Here’s a link to a Rachael Ray recipe for Smoky Roasted Eggplant Pasta that is easy and delicious. Once you try it her way, add your own variations to the basic recipe. I like to add other fresh vegetables to the pasta sauce after it’s blended.
June 16th, aka Bloomsday, is celebrated the world over by fans of James Joyce. His raucous and rambling novel Ulysses, with central character Leopold Bloom, takes place on that date in Dublin in 1904. The book was published in Paris in 1922 and met with consternation in some quarters, even leading to a charge of obscenity.
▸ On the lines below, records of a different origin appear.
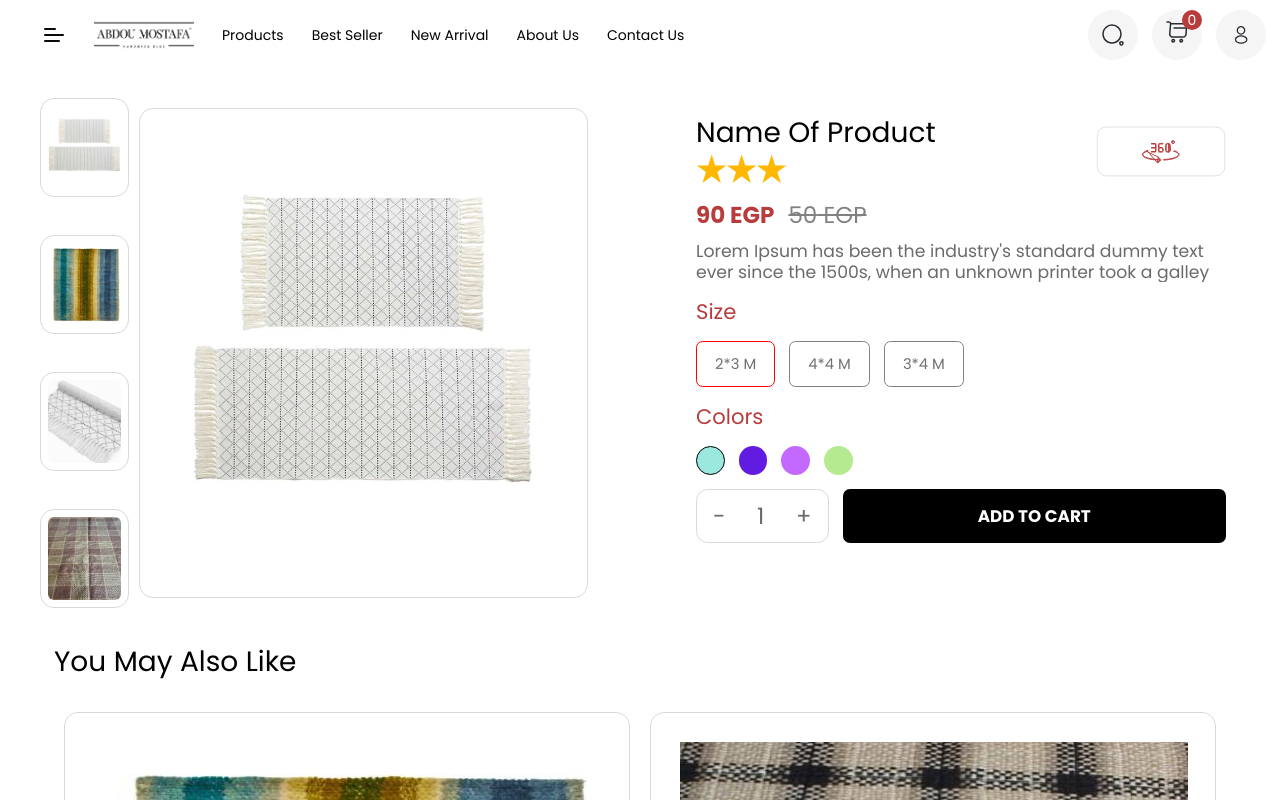
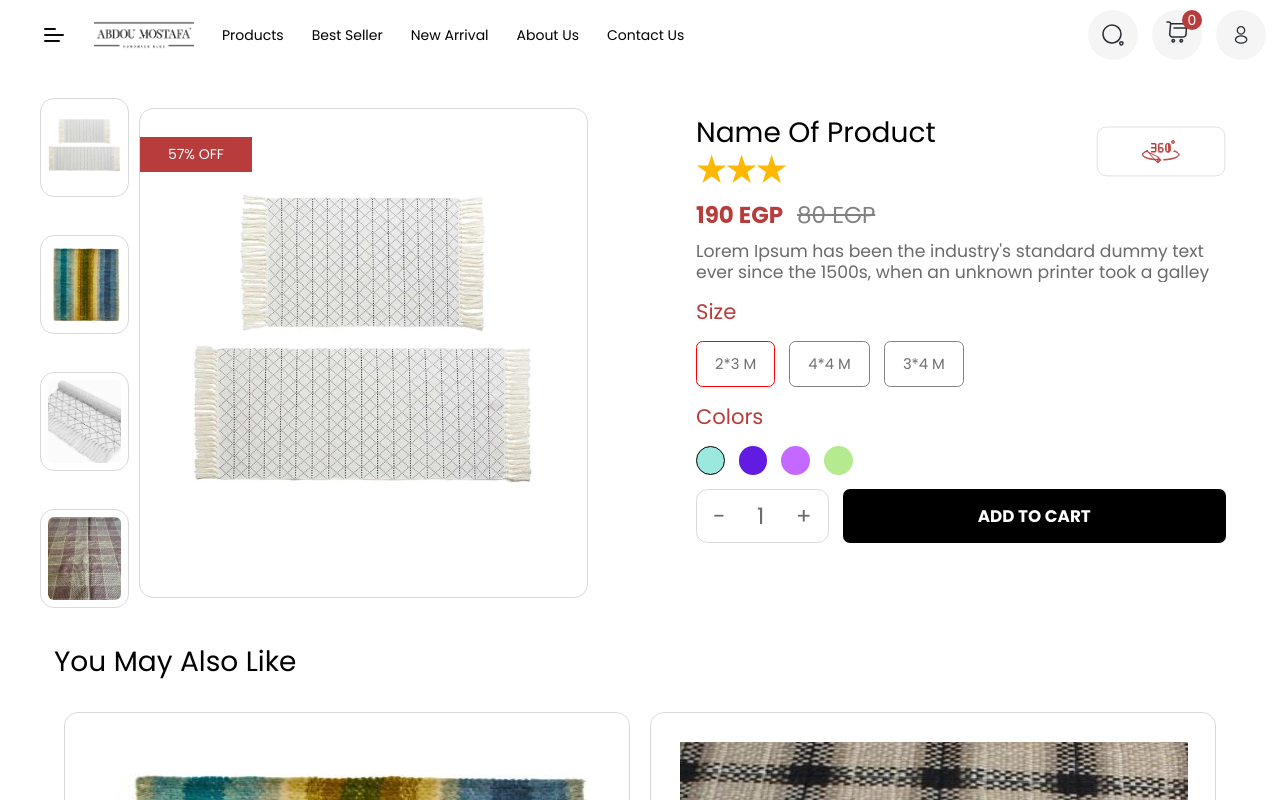
Before and after one commit to karimhekal/assessment, a React (Create React App) app: page /#/product/1 in a window 1280 px wide. Shown: the top 800 px of the page. Built offline with nearby package versions, Linux system fonts and the light colour scheme.

Commit message:
discount tag

```diff
--- a/src/pages/Product/Product.jsx
+++ b/src/pages/Product/Product.jsx
@@ -113,6 +113,7 @@ class ProductPage extends React.Component {
                         </div>
                         <div className="main_image">
                             <img alt="product_image" src={require(`../../../public/images/gallery/${this.state.selectedImage}.png`)} width={"100%"} />
+                            {this.state.product.discount_price ? <div className="discount_tag">{parseInt((((this.state.product.price - this.state.product.discount_price) / this.state.product.price) * 100)) % 100}% OFF</div> : null}
                         </div>
                     </div>
 
@@ -124,7 +125,7 @@ class ProductPage extends React.Component {
                                 <div className="product_name">{this.state.product.name}</div>
                                 <Stars stars={this.state.product.stars} />
                             </div>
-                            <PanoramicIcon />
+                            {this.state.product.panoramic ? <PanoramicIcon /> : null}
                         </div>
 
 
--- a/src/pages/Product/Product.scss
+++ b/src/pages/Product/Product.scss
@@ -97,6 +97,7 @@
     // aspect-ratio: 2/3;
     object-fit: contain !important;
     padding: 1rem;
+    position: relative;
     // background-color: purple;
     border-radius: 1rem;
     border-style: solid;
@@ -289,6 +290,15 @@
     background: gray;
 }
 
+.discount_tag {
+    position: absolute;
+    top: 2rem;
+    left: 0rem;
+    background-color: var(--primary-color);
+    padding: 0.5rem 2rem;
+    color: white;
+}
+
 .react-multi-carousel-dot.react-multi-carousel-dot--active button {
     background: darkgrey !important;
 }
--- a/src/utils/services/products.js
+++ b/src/utils/services/products.js
@@ -4,8 +4,8 @@ export const products = [
     name: 'Name Of Product',
     gallery: ['1', '7', '3', '9'],
     stars: 3,
-    price: 90,
-    discount_price: 50,
+    price: 190,
+    discount_price: 80,
     describtion:
       "Lorem Ipsum has been the industry's standard dummy text ever since the 1500s, when an unknown printer took a galley",
     sizes: ['2*3 M', '4*4 M', '3*4 M'],
@@ -17,8 +17,8 @@ export const products = [
     name: 'at deleniti',
     gallery: ['2', '8', '4', '10'],
     stars: 5,
-    price: 90,
-    discount_price: 50,
+    price: 50,
+    discount_price: 0,
     describtion:
       "Lorem Ipsum has been the industry's standard dummy text ever since the 1500s, when an unknown printer took a galley",
     sizes: ['2*3 M', '4*4 M', '3*4 M'],
@@ -43,8 +43,8 @@ export const products = [
     name: 'eligendi',
     gallery: ['4', '10', '6', '2'],
     stars: 4,
-    price: 90,
-    discount_price: 50,
+    price: 130,
+    discount_price: 100,
     describtion:
       "Lorem Ipsum has been the industry's standard dummy text ever since the 1500s, when an unknown printer took a galley",
     sizes: ['2*3 M', '4*4 M', '3*4 M'],
@@ -55,8 +55,8 @@ export const products = [
     id: '5',
     name: 'officiis nisi',
     gallery: ['5', '1', '7', '3'],
-    price: 90,
-    discount_price: 50,
+    price: 230,
+    discount_price: 210,
     describtion:
       "Lorem Ipsum has been the industry's standard dummy text ever since the 1500s, when an unknown printer took a galley",
     sizes: ['2*3 M', '4*4 M', '3*4 M'],
```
Reading Ulysses does require a commitment of time and some effort, but you will be well rewarded with astounding imagery and belly-laugh humor. Grab a copy of a companion book while you’re at the bookstore (or online) and don’t hesitate to use it. The richness of the novel would elude all but the most literary among us.
If you shy away from such a commitment, read (or re-read) something shorter to get you started. Try Dubliners, a collection of short stories, or A Portrait of the Artist as a Young Man (more about that in an upcoming post).
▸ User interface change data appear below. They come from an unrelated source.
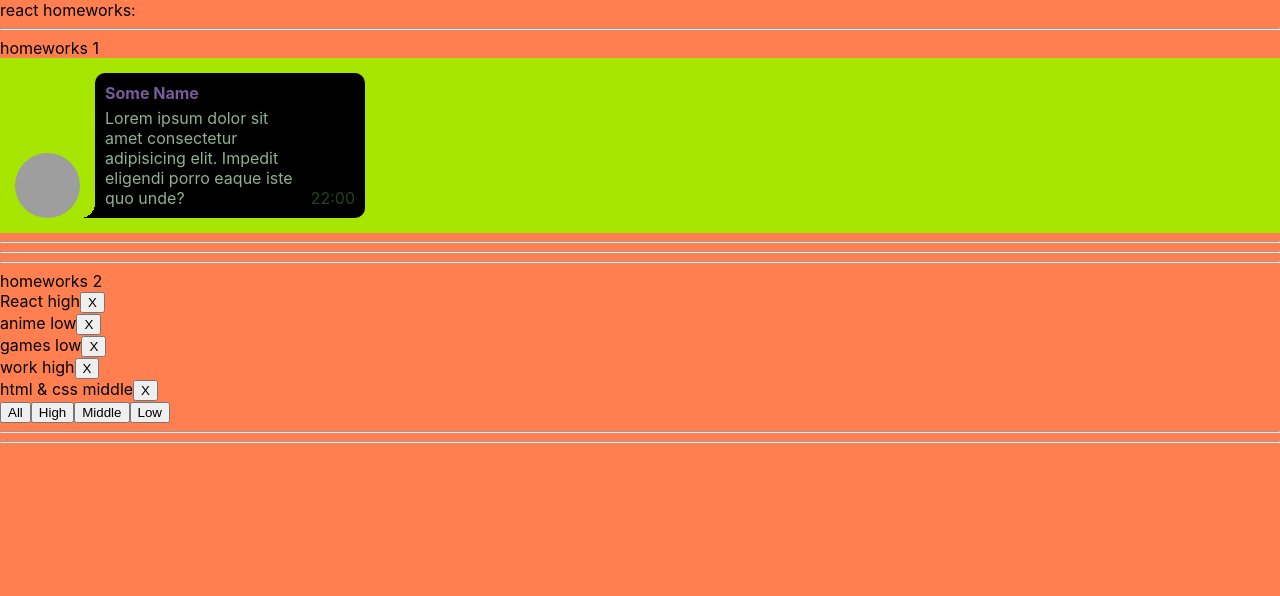
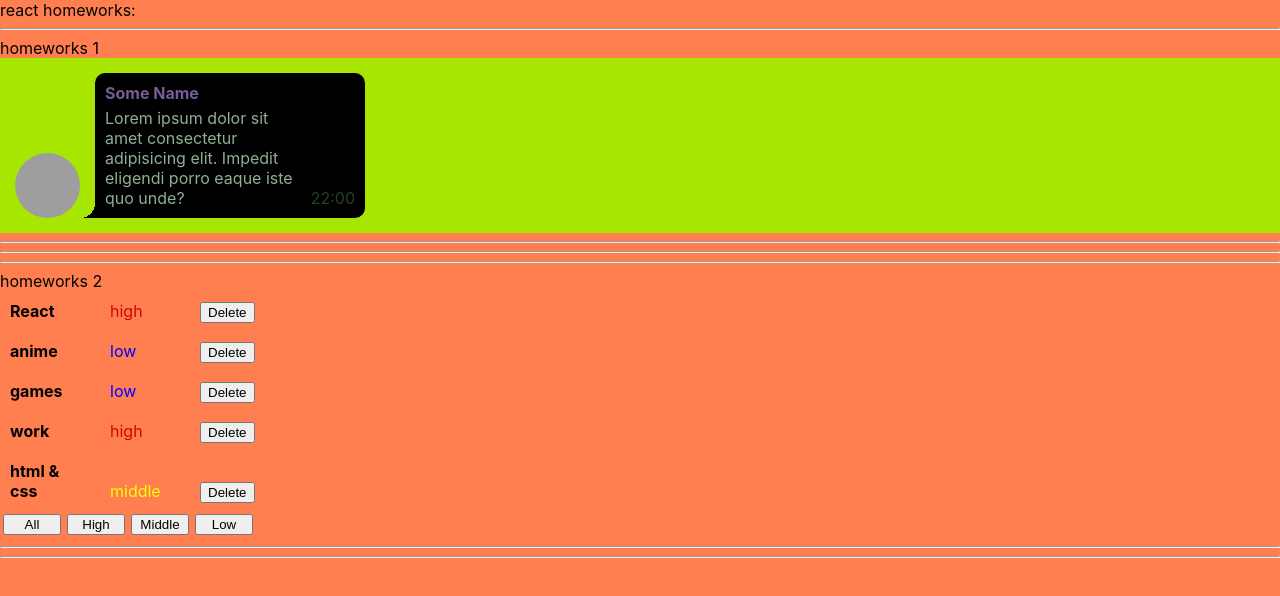
Before and after one commit to m1rade/react-homework, a React (Create React App) app: page / in a window 1280 px wide. Shown: the top 596 px of the page. Built offline with nearby package versions, Linux system fonts and the light colour scheme; grey boxes are pictures that could not be loaded.

Commit message:
Added style

```diff
--- a/src/p2-homeworks/h2/Affair.tsx
+++ b/src/p2-homeworks/h2/Affair.tsx
@@ -1,5 +1,6 @@
-import React from "react";
-import { AffairType } from "./HW2";
+import React from "react"
+import { AffairType } from "./HW2"
+import s from "./Affairs.module.css"
 
 type AffairPropsType = {
     // key не нужно типизировать
@@ -10,11 +11,14 @@ type AffairPropsType = {
 function Affair(props: AffairPropsType) {
     const deleteCallback = () => props.deleteAffairCallback(props.affair._id);
 
+    const priorityClass = s.priority + ' ' + s[props.affair.priority];
+
     return (
-        <div>
-            {props.affair.name} {props.affair.priority}
-            <button onClick={deleteCallback}>X</button>
-        </div>
+      <div>
+        <span className={s.affair}>{props.affair.name}</span>
+        <span className={priorityClass}>{props.affair.priority}</span>
+        <button onClick={deleteCallback}>Delete</button>
+      </div>
     );
 }
 
--- a/src/p2-homeworks/h2/Affairs.module.css
+++ b/src/p2-homeworks/h2/Affairs.module.css
@@ -1,3 +1,29 @@
-.someClass {
+.affair {
+    margin: 10px;
+    display: inline-block;
+    width: 80px;
+    font-weight: bold;
+}
 
+.priority {
+    margin: 10px;
+    display: inline-block;
+    width: 80px;
 }
+
+.high {
+    color: rgb(218, 0, 0);
+}
+
+.middle {
+    color: yellow;
+}
+
+.low {
+    color: blue;
+}
+
+.priority_button {
+    margin: 3px;
+    width: 58px;
+}
--- a/src/p2-homeworks/h2/Affairs.tsx
+++ b/src/p2-homeworks/h2/Affairs.tsx
@@ -1,6 +1,7 @@
 import React from 'react'
 import Affair from './Affair'
 import {AffairType, FilterType} from './HW2'
+import s from "./Affairs.module.css"
 
 type AffairsPropsType = {
     data: Array<AffairType>
@@ -23,16 +24,23 @@ function Affairs(props: AffairsPropsType) {
     const setLow = () => props.setFilter("low");
 
     return (
-        <div>
+      <div>
+        {mappedAffairs}
 
-            {mappedAffairs}
-
-            <button onClick={setAll}>All</button>
-            <button onClick={setHigh}>High</button>
-            <button onClick={setMiddle}>Middle</button>
-            <button onClick={setLow}>Low</button>
-        </div>
-    )
+        <button className={s.priority_button} onClick={setAll}>
+          All
+        </button>
+        <button className={s.priority_button} onClick={setHigh}>
+          High
+        </button>
+        <button className={s.priority_button} onClick={setMiddle}>
+          Middle
+        </button>
+        <button className={s.priority_button} onClick={setLow}>
+          Low
+        </button>
+      </div>
+    );
 }
 
 export default Affairs
```
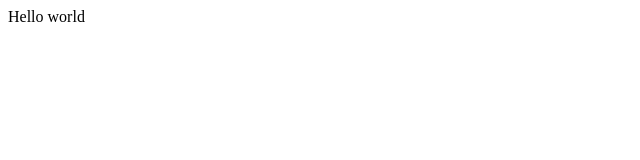
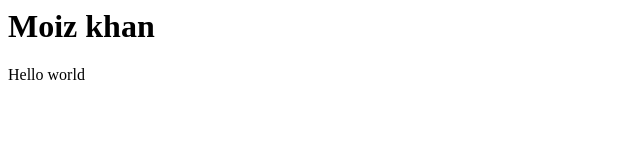
Before and after one commit to Moizkhan01/git-repo, a plain HTML site: page index.html in a window 1280 px wide. Shown: the whole page, without its empty margins (0-640 px from the left). Drawn offline with Linux system fonts and the light colour scheme.

Commit message:
Add a new Heading

```diff
--- a/index.html
+++ b/index.html
@@ -1 +1,2 @@
+<h1>Moiz khan</h1>
 <p>Hello world</p>
```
And a hearty thanks to Mr. Joyce for sharing his insights and perceptions with the world in such unique and incredible ways. Happy Bloomsday, James!
The James Joyce Centre has the official word on all things Joycean. A search for James Joyce will take you to many other sites.
In theaters now, Cave of Forgotten Dreams directed by Werner Herzog
Check your local theater listings for a chance to see the awe-inspiring cave art found in the Grotte Chauvet. The cave is located in southern France and is now closed to all except a few researchers. The entrance to the cave was sealed off long ago by geologic changes, and it remained that way until a few speleologists discovered it in 1994. The works found inside are thought to be the oldest examples of cave paintings, dated back about 30,000 years by radiocarbon methods.
German director Werner Herzog intersperses views of the art, accompanied by hypnotic music composed by Ernst Reijseger, with interviews with scientists and art historians in a documentary-like format. But it is the art itself that speaks to us across the ages: the sheer mastery of technique, of capturing shapes and essences with the materials these early humans had available. The very notion that the creatures they came across in their everyday lives were regarded with such reverence and appreciation touches upon an element of spirituality that still has meaning for us today.
Herzog finishes the film with a somewhat disconcerting trip to a nearby nuclear power plant, connecting our present with our past. I would have preferred to finish with further gazing at the art and listening to Reijseger’s music.
I enjoyed this beautiful sunset at a local park.